Attorney Anderson was my strength through this difficult time.

Dave S.

I was struck by the care and compassion of not only the Andersons, but their entire staff!

Louise S.

Although it was not a huge case, I didn’t feel any less important.

Noelle G.

Can I get compensation for loss of companionship?

When a husband or wife becomes deceased in an event that results in a wrongful death claim, the surviving spouse may be entitled to compensation in what is referred to as loss of companionship.

Loss of companionship is not a claim on its own. However, it can be considered within a wrongful death case under an umbrella of claims knows as Loss of Consortium. The idea behind these claims is that the spouse has been deprived of the loved one’s companionship.

The burden of proof will lie on the surviving spouse to show the court how the loss of their spouse has caused significant emotional and physical stress. A thriving marital relationship will need to be shown and witnessed. Of course, this claim will likely be much easier to evidence for couples who have been married 20+ years, than it will be for newlyweds.

Jurors in the state of Florida have not historically been known to grant substantial loss of companionship payments due to the belief in marriage vows of “for better or for worse, in sickness and in health.” Though a wrongful death has a ripple effect to any family, generally the only ones entitled to compensation are the legal spouse of the decedent, and the children of the decedent. There are no set amounts of compensation for these claims, and it is often quite difficult to determine if they will be awarded by a jury.
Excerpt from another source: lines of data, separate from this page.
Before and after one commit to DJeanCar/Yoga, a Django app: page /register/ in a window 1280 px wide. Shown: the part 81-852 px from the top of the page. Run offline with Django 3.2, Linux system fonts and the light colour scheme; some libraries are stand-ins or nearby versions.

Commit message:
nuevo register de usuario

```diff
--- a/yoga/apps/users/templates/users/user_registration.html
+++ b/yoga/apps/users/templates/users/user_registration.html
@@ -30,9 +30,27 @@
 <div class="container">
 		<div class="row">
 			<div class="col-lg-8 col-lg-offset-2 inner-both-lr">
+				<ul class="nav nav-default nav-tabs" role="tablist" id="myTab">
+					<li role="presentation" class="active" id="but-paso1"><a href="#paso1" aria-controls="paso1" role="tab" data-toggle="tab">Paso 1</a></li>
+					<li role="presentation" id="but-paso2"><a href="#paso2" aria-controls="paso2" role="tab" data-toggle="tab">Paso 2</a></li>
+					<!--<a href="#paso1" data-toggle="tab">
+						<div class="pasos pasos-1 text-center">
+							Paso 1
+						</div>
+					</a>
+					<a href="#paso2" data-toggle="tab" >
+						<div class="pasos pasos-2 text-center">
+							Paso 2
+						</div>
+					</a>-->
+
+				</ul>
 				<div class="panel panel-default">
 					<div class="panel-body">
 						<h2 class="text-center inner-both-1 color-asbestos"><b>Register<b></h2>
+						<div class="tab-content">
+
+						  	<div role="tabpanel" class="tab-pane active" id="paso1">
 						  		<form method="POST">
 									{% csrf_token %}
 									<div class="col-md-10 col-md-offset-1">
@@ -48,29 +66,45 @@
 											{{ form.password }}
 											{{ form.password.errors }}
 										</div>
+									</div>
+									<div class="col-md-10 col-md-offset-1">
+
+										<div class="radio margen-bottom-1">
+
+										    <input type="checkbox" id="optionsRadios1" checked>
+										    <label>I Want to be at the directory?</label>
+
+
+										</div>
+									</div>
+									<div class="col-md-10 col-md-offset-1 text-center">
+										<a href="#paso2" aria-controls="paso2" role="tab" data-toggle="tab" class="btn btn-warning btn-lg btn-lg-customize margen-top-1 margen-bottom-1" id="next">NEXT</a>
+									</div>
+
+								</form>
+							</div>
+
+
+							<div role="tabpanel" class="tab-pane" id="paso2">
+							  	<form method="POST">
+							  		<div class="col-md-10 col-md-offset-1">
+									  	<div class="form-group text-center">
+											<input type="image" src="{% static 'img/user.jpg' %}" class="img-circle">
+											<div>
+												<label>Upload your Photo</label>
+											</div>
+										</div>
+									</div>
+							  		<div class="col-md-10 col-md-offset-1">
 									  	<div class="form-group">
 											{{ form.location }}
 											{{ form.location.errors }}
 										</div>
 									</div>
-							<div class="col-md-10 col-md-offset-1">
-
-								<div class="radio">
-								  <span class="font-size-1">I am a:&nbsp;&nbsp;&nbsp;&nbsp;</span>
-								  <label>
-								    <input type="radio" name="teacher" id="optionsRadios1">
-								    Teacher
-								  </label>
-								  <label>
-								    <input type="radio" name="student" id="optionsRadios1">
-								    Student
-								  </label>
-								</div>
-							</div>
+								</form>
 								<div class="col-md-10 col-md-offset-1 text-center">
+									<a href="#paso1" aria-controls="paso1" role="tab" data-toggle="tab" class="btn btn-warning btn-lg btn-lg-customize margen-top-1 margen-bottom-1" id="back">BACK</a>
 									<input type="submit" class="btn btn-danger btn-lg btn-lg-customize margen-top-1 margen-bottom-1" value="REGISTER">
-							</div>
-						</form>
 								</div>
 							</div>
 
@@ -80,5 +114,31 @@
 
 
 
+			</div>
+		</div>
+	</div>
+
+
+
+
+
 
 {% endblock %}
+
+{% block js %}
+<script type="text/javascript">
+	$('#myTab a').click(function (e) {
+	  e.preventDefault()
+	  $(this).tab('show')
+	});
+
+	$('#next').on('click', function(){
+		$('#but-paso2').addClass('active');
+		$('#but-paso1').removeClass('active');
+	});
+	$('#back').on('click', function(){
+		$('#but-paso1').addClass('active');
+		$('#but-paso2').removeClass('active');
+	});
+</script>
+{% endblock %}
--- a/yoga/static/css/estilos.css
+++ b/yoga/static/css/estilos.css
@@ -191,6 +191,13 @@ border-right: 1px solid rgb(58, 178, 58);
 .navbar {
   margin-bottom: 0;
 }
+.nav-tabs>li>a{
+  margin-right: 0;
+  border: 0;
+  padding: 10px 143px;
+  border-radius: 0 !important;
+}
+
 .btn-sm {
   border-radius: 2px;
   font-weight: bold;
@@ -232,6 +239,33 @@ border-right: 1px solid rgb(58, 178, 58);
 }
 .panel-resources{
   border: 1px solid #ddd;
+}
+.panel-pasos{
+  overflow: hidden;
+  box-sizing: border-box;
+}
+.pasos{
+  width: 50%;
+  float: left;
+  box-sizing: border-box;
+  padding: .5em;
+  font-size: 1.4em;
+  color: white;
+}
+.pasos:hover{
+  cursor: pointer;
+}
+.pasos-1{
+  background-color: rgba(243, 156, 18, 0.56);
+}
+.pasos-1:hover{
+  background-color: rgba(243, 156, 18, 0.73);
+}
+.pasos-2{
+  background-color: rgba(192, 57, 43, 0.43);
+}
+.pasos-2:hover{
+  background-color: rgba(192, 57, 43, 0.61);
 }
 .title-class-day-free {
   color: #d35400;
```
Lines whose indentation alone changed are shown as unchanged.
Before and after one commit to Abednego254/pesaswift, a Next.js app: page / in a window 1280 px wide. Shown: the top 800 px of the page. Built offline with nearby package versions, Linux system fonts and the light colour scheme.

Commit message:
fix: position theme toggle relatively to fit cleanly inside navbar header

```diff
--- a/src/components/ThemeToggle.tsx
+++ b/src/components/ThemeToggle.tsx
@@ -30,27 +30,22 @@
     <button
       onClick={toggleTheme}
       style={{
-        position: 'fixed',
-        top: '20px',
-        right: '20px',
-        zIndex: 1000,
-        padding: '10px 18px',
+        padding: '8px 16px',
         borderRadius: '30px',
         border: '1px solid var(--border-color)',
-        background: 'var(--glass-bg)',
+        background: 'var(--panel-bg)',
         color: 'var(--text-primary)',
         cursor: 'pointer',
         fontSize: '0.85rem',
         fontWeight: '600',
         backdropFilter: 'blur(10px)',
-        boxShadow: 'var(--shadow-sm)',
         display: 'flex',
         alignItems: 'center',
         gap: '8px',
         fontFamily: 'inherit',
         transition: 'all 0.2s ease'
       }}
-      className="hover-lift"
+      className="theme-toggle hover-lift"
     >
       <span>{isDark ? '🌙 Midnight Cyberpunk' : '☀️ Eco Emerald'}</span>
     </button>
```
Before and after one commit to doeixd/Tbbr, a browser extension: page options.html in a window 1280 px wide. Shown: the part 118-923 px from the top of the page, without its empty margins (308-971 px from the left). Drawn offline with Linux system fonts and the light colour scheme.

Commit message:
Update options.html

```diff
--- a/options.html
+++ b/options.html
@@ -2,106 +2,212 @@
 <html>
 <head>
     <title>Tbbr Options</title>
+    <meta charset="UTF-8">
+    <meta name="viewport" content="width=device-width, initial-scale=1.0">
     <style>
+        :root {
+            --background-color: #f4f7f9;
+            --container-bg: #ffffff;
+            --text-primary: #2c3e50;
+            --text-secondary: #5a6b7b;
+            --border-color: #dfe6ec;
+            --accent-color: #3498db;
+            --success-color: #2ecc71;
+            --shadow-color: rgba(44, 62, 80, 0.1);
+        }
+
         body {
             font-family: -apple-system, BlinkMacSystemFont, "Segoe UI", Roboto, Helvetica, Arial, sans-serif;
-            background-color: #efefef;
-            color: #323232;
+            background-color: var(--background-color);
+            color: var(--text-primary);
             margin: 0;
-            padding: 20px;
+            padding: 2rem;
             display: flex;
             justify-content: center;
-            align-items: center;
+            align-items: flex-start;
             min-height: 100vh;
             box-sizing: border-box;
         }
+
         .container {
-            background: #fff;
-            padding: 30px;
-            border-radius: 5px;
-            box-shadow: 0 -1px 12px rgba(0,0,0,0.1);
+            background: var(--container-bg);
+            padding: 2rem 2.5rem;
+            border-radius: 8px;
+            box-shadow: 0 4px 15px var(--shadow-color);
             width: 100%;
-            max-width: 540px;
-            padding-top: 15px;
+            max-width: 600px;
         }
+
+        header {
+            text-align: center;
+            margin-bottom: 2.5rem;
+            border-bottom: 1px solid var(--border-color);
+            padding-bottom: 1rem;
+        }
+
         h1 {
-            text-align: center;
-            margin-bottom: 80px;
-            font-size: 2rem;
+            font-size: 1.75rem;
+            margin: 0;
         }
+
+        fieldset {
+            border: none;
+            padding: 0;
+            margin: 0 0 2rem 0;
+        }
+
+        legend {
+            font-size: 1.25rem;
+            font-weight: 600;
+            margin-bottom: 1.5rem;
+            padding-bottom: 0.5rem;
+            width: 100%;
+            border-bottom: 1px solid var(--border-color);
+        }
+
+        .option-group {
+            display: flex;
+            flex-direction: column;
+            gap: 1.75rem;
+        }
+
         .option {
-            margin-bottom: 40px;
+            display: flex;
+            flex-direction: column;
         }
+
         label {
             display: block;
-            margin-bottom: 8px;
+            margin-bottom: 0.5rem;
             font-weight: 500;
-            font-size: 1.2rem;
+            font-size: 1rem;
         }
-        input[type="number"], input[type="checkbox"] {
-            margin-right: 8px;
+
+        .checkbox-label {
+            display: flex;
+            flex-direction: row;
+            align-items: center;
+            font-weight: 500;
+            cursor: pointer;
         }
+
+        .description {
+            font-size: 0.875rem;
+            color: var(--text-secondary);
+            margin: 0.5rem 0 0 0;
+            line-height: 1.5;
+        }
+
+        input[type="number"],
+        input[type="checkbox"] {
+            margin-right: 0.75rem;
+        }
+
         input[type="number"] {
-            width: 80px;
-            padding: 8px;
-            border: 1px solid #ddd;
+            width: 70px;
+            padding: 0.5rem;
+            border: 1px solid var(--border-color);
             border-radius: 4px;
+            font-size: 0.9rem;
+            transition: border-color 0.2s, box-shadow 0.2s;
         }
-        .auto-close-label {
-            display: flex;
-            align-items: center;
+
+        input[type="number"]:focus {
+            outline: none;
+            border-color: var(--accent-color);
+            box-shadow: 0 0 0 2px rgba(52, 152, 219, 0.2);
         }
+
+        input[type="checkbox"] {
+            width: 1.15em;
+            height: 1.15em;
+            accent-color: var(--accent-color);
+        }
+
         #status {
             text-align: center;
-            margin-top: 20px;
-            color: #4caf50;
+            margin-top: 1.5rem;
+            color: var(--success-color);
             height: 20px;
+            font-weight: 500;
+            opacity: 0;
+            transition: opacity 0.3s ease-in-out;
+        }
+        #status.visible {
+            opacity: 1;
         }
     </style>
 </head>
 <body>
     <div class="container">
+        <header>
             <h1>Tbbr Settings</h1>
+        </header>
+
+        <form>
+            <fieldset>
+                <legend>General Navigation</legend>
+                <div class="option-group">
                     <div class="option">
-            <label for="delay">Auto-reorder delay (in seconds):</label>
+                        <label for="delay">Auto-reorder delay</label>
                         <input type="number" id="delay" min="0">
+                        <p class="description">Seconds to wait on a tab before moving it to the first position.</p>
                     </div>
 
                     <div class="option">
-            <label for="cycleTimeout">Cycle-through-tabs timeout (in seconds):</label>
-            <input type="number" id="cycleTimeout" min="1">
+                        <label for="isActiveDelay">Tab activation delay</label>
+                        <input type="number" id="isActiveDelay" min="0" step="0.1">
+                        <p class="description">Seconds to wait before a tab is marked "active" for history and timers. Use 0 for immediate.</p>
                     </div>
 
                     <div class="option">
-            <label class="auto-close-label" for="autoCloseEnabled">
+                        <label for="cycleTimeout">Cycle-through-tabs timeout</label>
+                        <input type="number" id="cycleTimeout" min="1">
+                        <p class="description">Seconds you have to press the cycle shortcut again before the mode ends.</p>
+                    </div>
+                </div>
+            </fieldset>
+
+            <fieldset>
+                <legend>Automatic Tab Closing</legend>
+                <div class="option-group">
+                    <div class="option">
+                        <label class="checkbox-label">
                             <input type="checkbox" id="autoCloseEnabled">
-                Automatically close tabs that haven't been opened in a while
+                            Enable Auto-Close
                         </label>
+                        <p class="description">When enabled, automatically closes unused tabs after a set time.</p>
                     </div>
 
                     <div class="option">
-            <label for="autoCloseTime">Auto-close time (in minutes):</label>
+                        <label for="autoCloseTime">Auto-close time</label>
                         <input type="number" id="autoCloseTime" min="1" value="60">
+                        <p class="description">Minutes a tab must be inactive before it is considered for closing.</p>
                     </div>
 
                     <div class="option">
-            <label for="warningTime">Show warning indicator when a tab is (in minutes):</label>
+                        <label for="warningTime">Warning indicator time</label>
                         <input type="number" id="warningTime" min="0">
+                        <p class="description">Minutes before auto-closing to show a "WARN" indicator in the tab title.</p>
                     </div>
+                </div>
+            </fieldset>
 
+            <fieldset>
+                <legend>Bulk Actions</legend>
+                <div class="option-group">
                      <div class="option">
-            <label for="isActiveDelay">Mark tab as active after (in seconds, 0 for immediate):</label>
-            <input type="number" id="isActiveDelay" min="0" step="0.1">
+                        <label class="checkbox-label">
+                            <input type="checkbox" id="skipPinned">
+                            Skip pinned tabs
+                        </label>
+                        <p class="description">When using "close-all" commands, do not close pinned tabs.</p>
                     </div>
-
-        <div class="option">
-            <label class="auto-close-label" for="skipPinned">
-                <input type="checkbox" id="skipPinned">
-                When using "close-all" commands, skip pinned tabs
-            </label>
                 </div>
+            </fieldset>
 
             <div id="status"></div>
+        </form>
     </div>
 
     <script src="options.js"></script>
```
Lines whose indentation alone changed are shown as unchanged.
Speaking with an experienced wrongful death attorney can help determine what types of compensation could be applicable to your specific situation and how to seek the compensation warranted. It is a great place to start to ensure protection for you and your children while rebuilding your life after a tragic event.